Alexander Technique and Connecting with Your Body
Performer John Tate shares his experience of using the Alexander Technique and other tips for actors to connect with their body.
By John Tate
As an actor, your body is your tool. Your body encases your voice and takes you from one side of the stage to the other and the whole time the audience is watching. But haven’t we all been guilty of forgetting to include our whole body in our performance when on stage? I know I certainly have. Many a time I've finished my big dramatic monologue and can feel my face start to flush and the veins in my neck start to pop.
The Alexander Technique helps you release those muscles that you weren’t even aware you were tensing.
Here are some suggestions about how to reconnect with your body:
I had never heard of the Alexander Technique until I went to drama school. Learning about it really was a ‘blow your mind’ moment.
The Alexander Technique was invented by an Australian actor who, whilst performing, kept losing his voice. Every time he lost his voice he would go to the doctor to fix it and once he had regained his voice he would lose it again. This continued until one day he asked himself ‘What if the problem isn’t my voice, but how I’m using it?’ He formulated a technique in which he didn’t look at the tool, but how he was using it. Was he contracting his throat? Was he breathing correctly? etc.
At drama school the Alexander Technique was taught alongside voice lessons, the voice can’t resonate to its full capacity if your body is tense, leading to the phrase ‘tension kills vibration’. If you try and tense every muscle surrounding your throat, you’d find it very difficult to talk, let alone project to a room of 500 people. You’d find yourself straining pretty hard.
The technique does a lot more than just helping your voice. It helps you become more efficient in your everyday life from sitting, washing the dishes and even holding a pencil.
There are countless books and recourses on the subject. I recommend starting with The Society of Teachers of the Alexander Technique (STAT), where you can familiarise yourself about the technique and there's a directory to find your nearest teacher.
Yoga gives you flexibility and it also gives you strength. One of my teachers says, “Strong people float through life” and I think she’s right as it’s a physical and mental realignment.
Yoga has helped me greatly; I am 6ft 2in and like many tall people I started to get back pain - as early as my mid-20s. Yoga showed me that my posture wasn’t as good as I thought and that I had been tensing muscles in my back that I didn’t really need to.
Since practising yoga regularly, I feel more comfortable in my own body. I can get up and move with far more ease and with a sense of grounding. Yoga is also a great way of helping you relax so get on it, It’s great!
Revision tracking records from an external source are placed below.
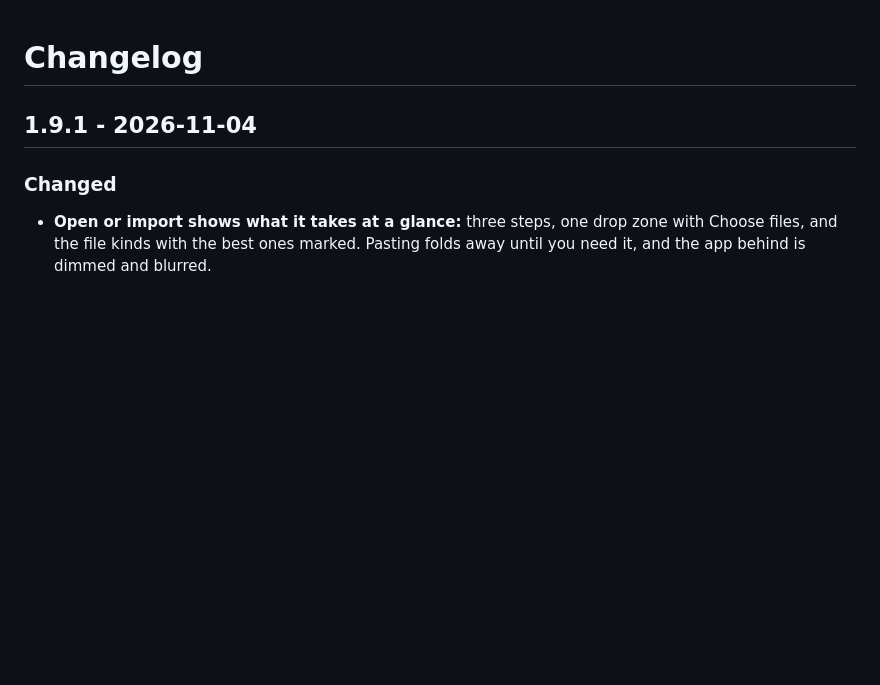
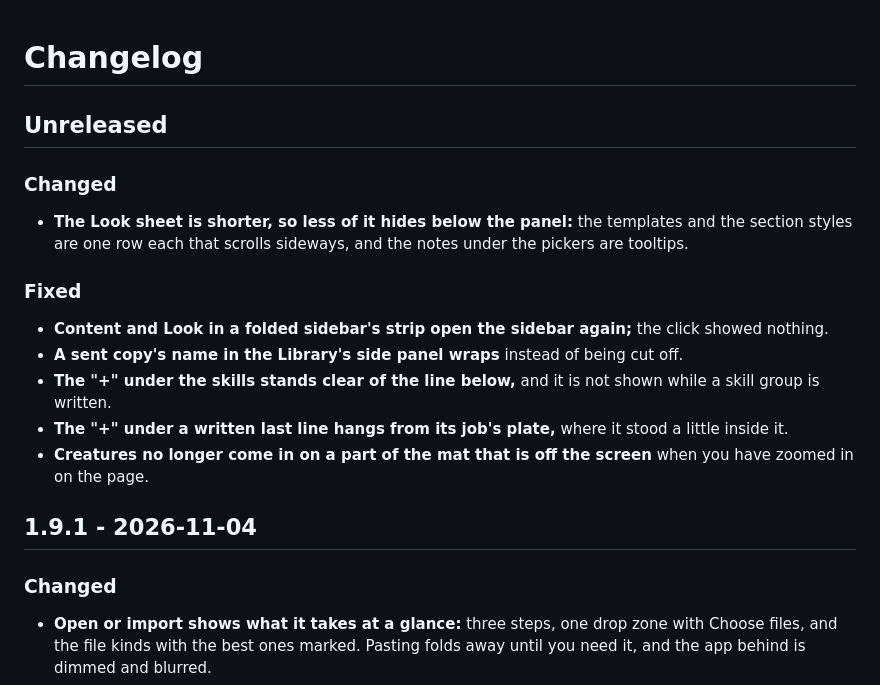
Before and after one commit to MDomokos/brewcv, a Markdown page: CHANGELOG.md, the part around the change. Rendered like a GitHub page; blank space fills up the shorter version.

Commit message:
Changelog: the Look sheet and the fixes since 1.9.1

```diff
--- a/CHANGELOG.md
+++ b/CHANGELOG.md
@@ -1,4 +1,16 @@
 # Changelog
+
+## Unreleased
+
+### Changed
+- **The Look sheet is shorter, so less of it hides below the panel:** the templates and the section styles are one row each that scrolls sideways, and the notes under the pickers are tooltips.
+
+### Fixed
+- **Content and Look in a folded sidebar's strip open the sidebar again;** the click showed nothing.
+- **A sent copy's name in the Library's side panel wraps** instead of being cut off.
+- **The "+" under the skills stands clear of the line below,** and it is not shown while a skill group is written.
+- **The "+" under a written last line hangs from its job's plate,** where it stood a little inside it.
+- **Creatures no longer come in on a part of the mat that is off the screen** when you have zoomed in on the page.
 
 ## 1.9.1 - 2026-11-04
 
```
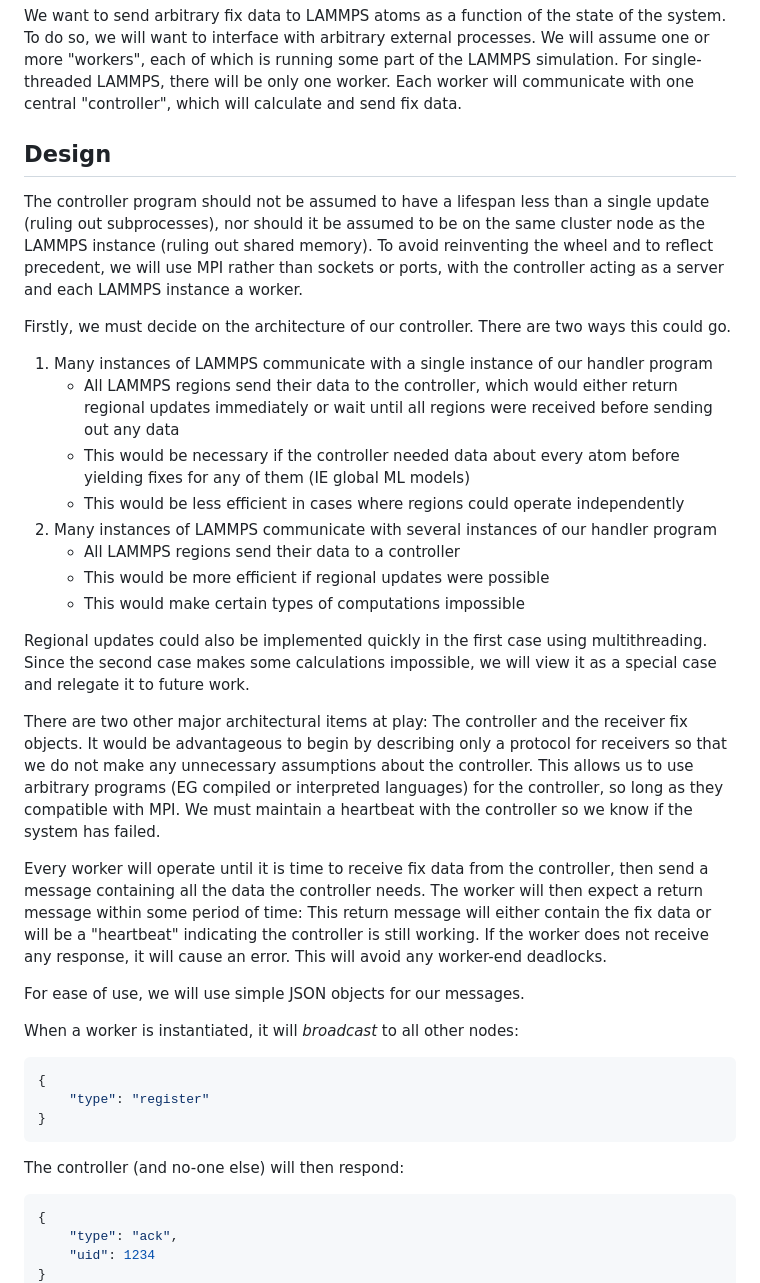
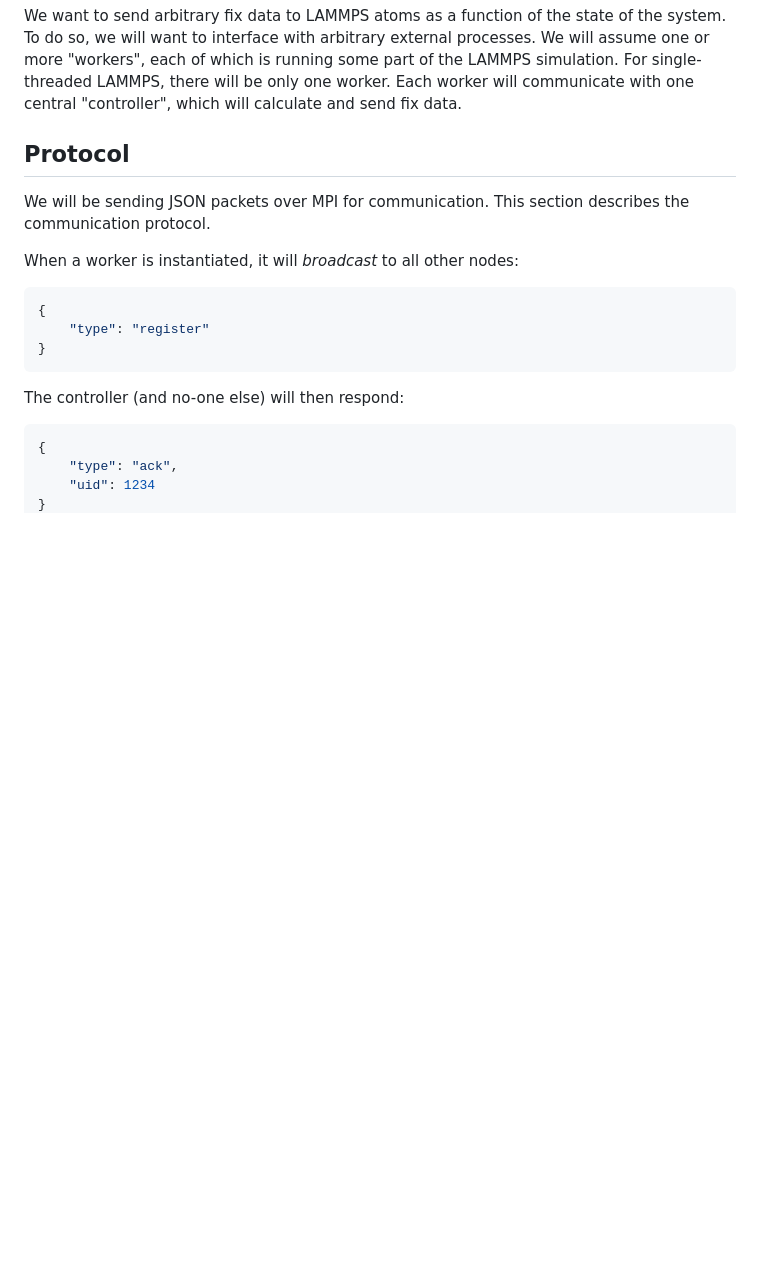
Before and after one commit to jorbDehmel/lammps_arb_fn, a Markdown page: README.md, the part around the change. Rendered like a GitHub page; blank space fills up the shorter version.

Commit message:
Clarified protocol

```diff
--- a/README.md
+++ b/README.md
@@ -17,62 +17,10 @@ simulation. For single-threaded LAMMPS, there will be only one
 worker. Each worker will communicate with one central
 "controller", which will calculate and send fix data.
 
-## Design
+## Protocol
 
-The controller program should not be assumed to have a lifespan
-less than a single update (ruling out subprocesses), nor should
-it be assumed to be on the same cluster node as the LAMMPS
-instance (ruling out shared memory). To avoid reinventing the
-wheel and to reflect precedent, we will use MPI rather than
-sockets or ports, with the controller acting as a server and
-each LAMMPS instance a worker.
-
-Firstly, we must decide on the architecture of our controller.
-There are two ways this could go.
-
-1) Many instances of LAMMPS communicate with a single instance
-    of our handler program
-    - All LAMMPS regions send their data to the controller,
-        which would either return regional updates immediately
-        or wait until all regions were received before sending
-        out any data
-    - This would be necessary if the controller needed data
-        about every atom before yielding fixes for any of them
-        (IE global ML models)
-    - This would be less efficient in cases where regions could
-        operate independently
-2) Many instances of LAMMPS communicate with several instances
-    of our handler program
-    - All LAMMPS regions send their data to a controller
-    - This would be more efficient if regional updates were
-        possible
-    - This would make certain types of computations impossible
-
-Regional updates could also be implemented quickly in the first
-case using multithreading. Since the second case makes some
-calculations impossible, we will view it as a special case and
-relegate it to future work.
-
-There are two other major architectural items at play: The
-controller and the receiver fix objects. It would be
-advantageous to begin by describing only a protocol for
-receivers so that we do not make any unnecessary assumptions
-about the controller. This allows us to use arbitrary programs
-(EG compiled or interpreted languages) for the controller, so
-long as they compatible with MPI. We must maintain a heartbeat
-with the controller so we know if the system has failed.
-
-Every worker will operate until it is time to receive fix data
-from the controller, then send a message containing all the data
-the controller needs. The worker will then expect a return
-message within some period of time: This return message will
-either contain the fix data or will be a "heartbeat" indicating
-the controller is still working. If the worker does not receive
-any response, it will cause an error. This will avoid any
-worker-end deadlocks.
-
-For ease of use, we will use simple JSON objects for our
-messages.
+We will be sending JSON packets over MPI for communication. This
+section describes the communication protocol.
 
 When a worker is instantiated, it will *broadcast* to all other
 nodes:
```
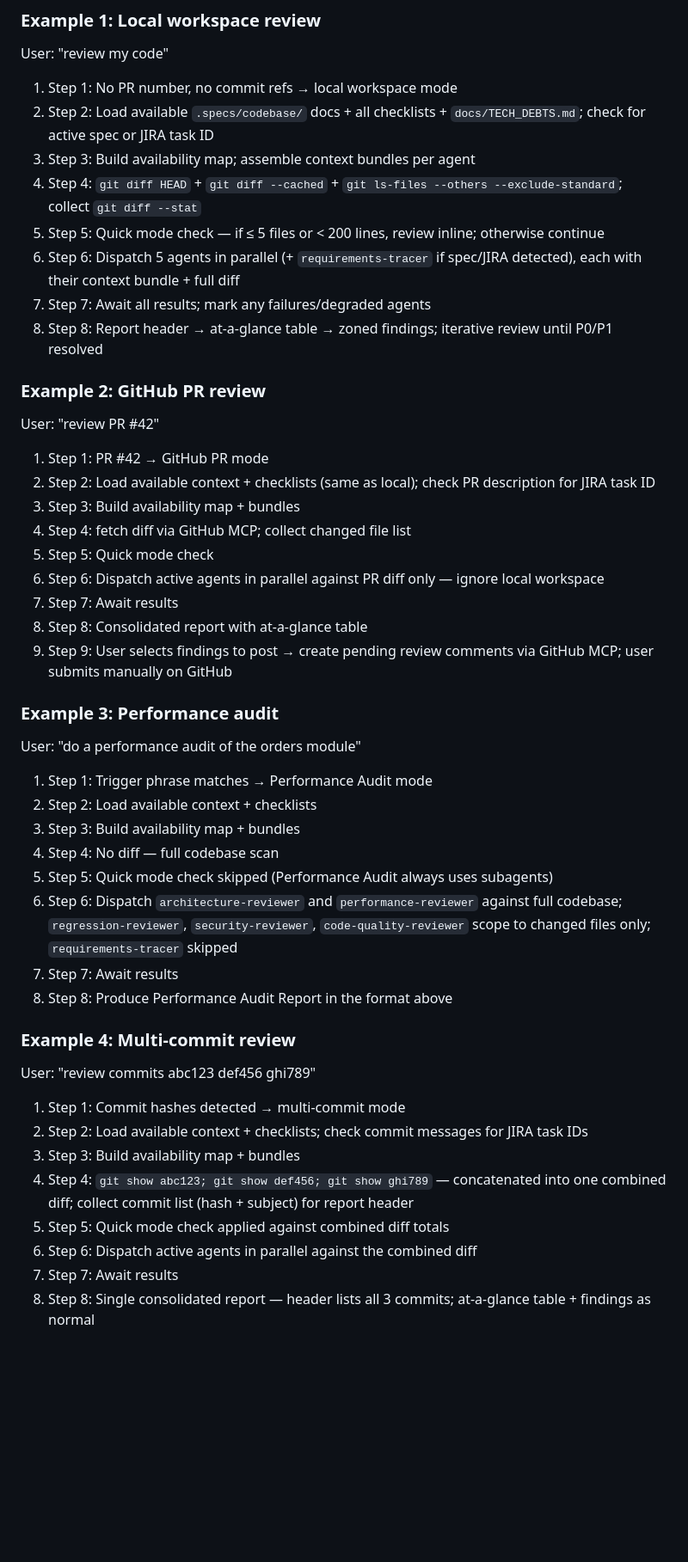
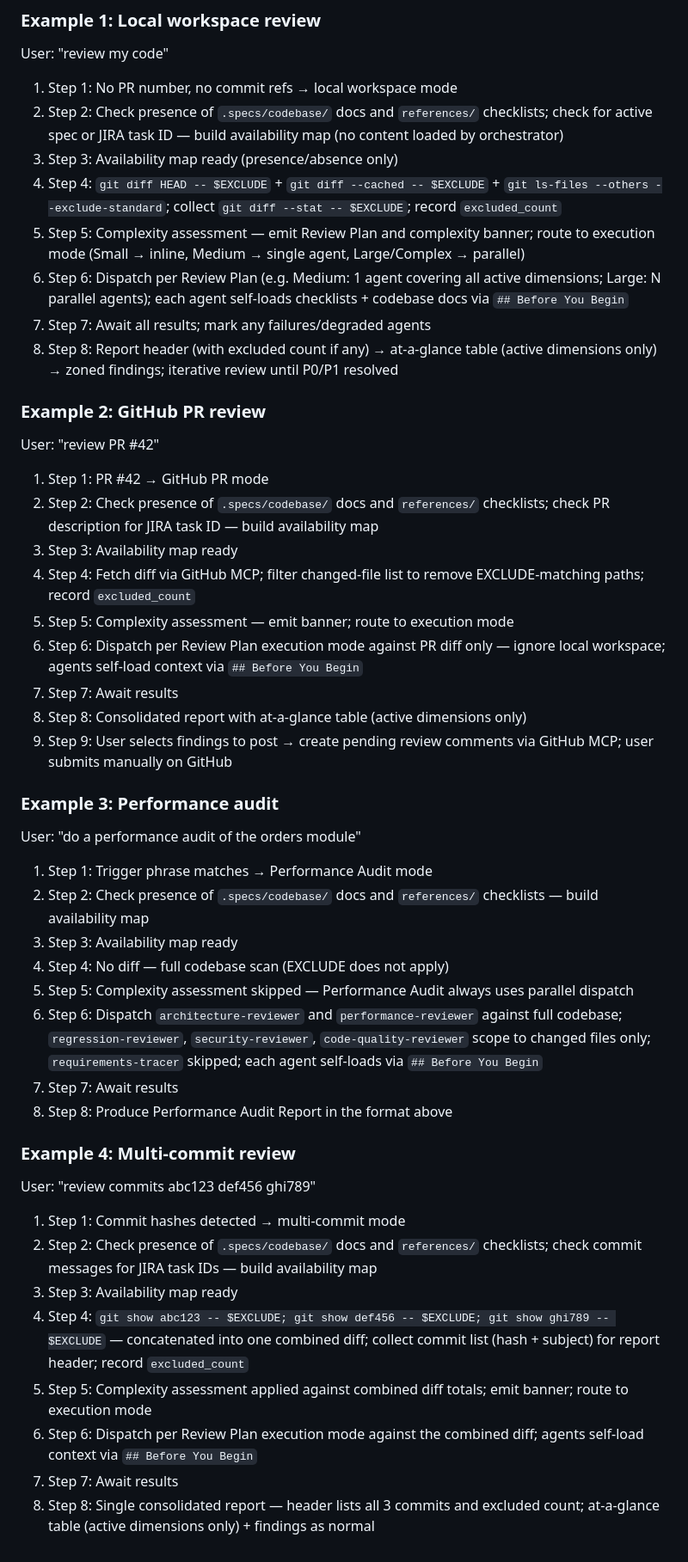
Before and after one commit to flaviosv/ai-coding-tooling, a Markdown page: skills/code-review/SKILL.md, the part around one of its changes. Shown at 86% size. GitHub-like rendering; blank space fills up the shorter version.

Commit message:
docs(code-review): update examples, guardrails, version for token-efficiency rework

```diff
--- a/skills/code-review/SKILL.md
+++ b/skills/code-review/SKILL.md
@@ -506,26 +506,26 @@ Recommendation: <specific fix>
 User: "review my code"
 
 1. Step 1: No PR number, no commit refs → local workspace mode
-2. Step 2: Load available `.specs/codebase/` docs + all checklists + `docs/TECH_DEBTS.md`; check for active spec or JIRA task ID
-3. Step 3: Build availability map; assemble context bundles per agent
-4. Step 4: `git diff HEAD` + `git diff --cached` + `git ls-files --others --exclude-standard`; collect `git diff --stat`
-5. Step 5: Quick mode check — if ≤ 5 files or < 200 lines, review inline; otherwise continue
-6. Step 6: Dispatch 5 agents in parallel (+ `requirements-tracer` if spec/JIRA detected), each with their context bundle + full diff
+2. Step 2: Check presence of `.specs/codebase/` docs and `references/` checklists; check for active spec or JIRA task ID — build availability map (no content loaded by orchestrator)
+3. Step 3: Availability map ready (presence/absence only)
+4. Step 4: `git diff HEAD -- $EXCLUDE` + `git diff --cached -- $EXCLUDE` + `git ls-files --others --exclude-standard`; collect `git diff --stat -- $EXCLUDE`; record `excluded_count`
+5. Step 5: Complexity assessment — emit Review Plan and complexity banner; route to execution mode (Small → inline, Medium → single agent, Large/Complex → parallel)
+6. Step 6: Dispatch per Review Plan (e.g. Medium: 1 agent covering all active dimensions; Large: N parallel agents); each agent self-loads checklists + codebase docs via `## Before You Begin`
 7. Step 7: Await all results; mark any failures/degraded agents
-8. Step 8: Report header → at-a-glance table → zoned findings; iterative review until P0/P1 resolved
+8. Step 8: Report header (with excluded count if any) → at-a-glance table (active dimensions only) → zoned findings; iterative review until P0/P1 resolved
 
 ### Example 2: GitHub PR review
 
 User: "review PR #42"
 
 1. Step 1: PR #42 → GitHub PR mode
-2. Step 2: Load available context + checklists (same as local); check PR description for JIRA task ID
-3. Step 3: Build availability map + bundles
-4. Step 4: fetch diff via GitHub MCP; collect changed file list
-5. Step 5: Quick mode check
-6. Step 6: Dispatch active agents in parallel against PR diff only — ignore local workspace
+2. Step 2: Check presence of `.specs/codebase/` docs and `references/` checklists; check PR description for JIRA task ID — build availability map
+3. Step 3: Availability map ready
+4. Step 4: Fetch diff via GitHub MCP; filter changed-file list to remove EXCLUDE-matching paths; record `excluded_count`
+5. Step 5: Complexity assessment — emit banner; route to execution mode
+6. Step 6: Dispatch per Review Plan execution mode against PR diff only — ignore local workspace; agents self-load context via `## Before You Begin`
 7. Step 7: Await results
-8. Step 8: Consolidated report with at-a-glance table
+8. Step 8: Consolidated report with at-a-glance table (active dimensions only)
 9. Step 9: User selects findings to post → create pending review comments via GitHub MCP; user submits manually on GitHub
 
 ### Example 3: Performance audit
@@ -533,11 +533,11 @@ User: "review PR #42"
 User: "do a performance audit of the orders module"
 
 1. Step 1: Trigger phrase matches → Performance Audit mode
-2. Step 2: Load available context + checklists
-3. Step 3: Build availability map + bundles
-4. Step 4: No diff — full codebase scan
-5. Step 5: Quick mode check skipped (Performance Audit always uses subagents)
-6. Step 6: Dispatch `architecture-reviewer` and `performance-reviewer` against full codebase; `regression-reviewer`, `security-reviewer`, `code-quality-reviewer` scope to changed files only; `requirements-tracer` skipped
+2. Step 2: Check presence of `.specs/codebase/` docs and `references/` checklists — build availability map
+3. Step 3: Availability map ready
+4. Step 4: No diff — full codebase scan (EXCLUDE does not apply)
+5. Step 5: Complexity assessment skipped — Performance Audit always uses parallel dispatch
+6. Step 6: Dispatch `architecture-reviewer` and `performance-reviewer` against full codebase; `regression-reviewer`, `security-reviewer`, `code-quality-reviewer` scope to changed files only; `requirements-tracer` skipped; each agent self-loads via `## Before You Begin`
 7. Step 7: Await results
 8. Step 8: Produce Performance Audit Report in the format above
 
@@ -546,10 +546,10 @@ User: "do a performance audit of the orders module"
 User: "review commits abc123 def456 ghi789"
 
 1. Step 1: Commit hashes detected → multi-commit mode
-2. Step 2: Load available context + checklists; check commit messages for JIRA task IDs
-3. Step 3: Build availability map + bundles
-4. Step 4: `git show abc123; git show def456; git show ghi789` — concatenated into one combined diff; collect commit list (hash + subject) for report header
-5. Step 5: Quick mode check applied against combined diff totals
-6. Step 6: Dispatch active agents in parallel against the combined diff
+2. Step 2: Check presence of `.specs/codebase/` docs and `references/` checklists; check commit messages for JIRA task IDs — build availability map
+3. Step 3: Availability map ready
+4. Step 4: `git show abc123 -- $EXCLUDE; git show def456 -- $EXCLUDE; git show ghi789 -- $EXCLUDE` — concatenated into one combined diff; collect commit list (hash + subject) for report header; record `excluded_count`
+5. Step 5: Complexity assessment applied against combined diff totals; emit banner; route to execution mode
+6. Step 6: Dispatch per Review Plan execution mode against the combined diff; agents self-load context via `## Before You Begin`
 7. Step 7: Await results
-8. Step 8: Single consolidated report — header lists all 3 commits; at-a-glance table + findings as normal
+8. Step 8: Single consolidated report — header lists all 3 commits and excluded count; at-a-glance table (active dimensions only) + findings as normal
```
Also changed, not shown: other parts of skills/code-review/SKILL.md (+2 -2 lines).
When dancers walk through the door you notice. And wouldn’t that be a useful thing to have if the room you're walking into is an audition room?
Dance (Not Movement)
Dance often seems to lend itself to period pieces (who wouldn’t want a period drama sitting nicely on your Spotlight profile?) but it also gives so much more. It helps with our posture and presence.
People with dance training have a certain way about them, some skill that I’ve never seen in anyone else. When dancers walk through the door you notice. And wouldn’t that be a useful thing to have if the room you're walking into is an audition room?
There are many different types of dance and having a basic skill in even one really helps your employability. It’s also a fun way of exercise and meeting new people.
Movement (Not Dance)
Movement is slightly different from dance. Dance is, well what you imagine, but movement is more about expressing with your body. Acting without words. Once you get your head around communicating with movement rather than with words it opens up a whole new way of telling a story.
A great example is Animal Studies. This is an exercise where you observe every aspect of an animal – their energy, how they move - and mimic it. Then you slowly revert to being human again whilst keeping some aspects of the animal in your body.
This is one of my go-to exercises when approaching characters. It gives me a quick way of accessing a person and their physicality.
Your body is your body, you do what you want with it but there are things you can do that will help you in your career. It is your best friend, your companion and your instrument. Treat it well, and you’ll be sure to reap the rewards.
John Tate is an actor and recent graduate of The Royal Welsh College of Music and Drama.
Born and bred in Liverpool, and having started his career in the Liverpool Everyman, he has worked both as an actor and trainee writer with a passion for environmentally friendly and sustainable theatre.
John has recently appeared in National Theatre Wales and Sherman Theatre's online production of ‘Ripples’ by Tracy Harris.
Photograph by Samuel Black.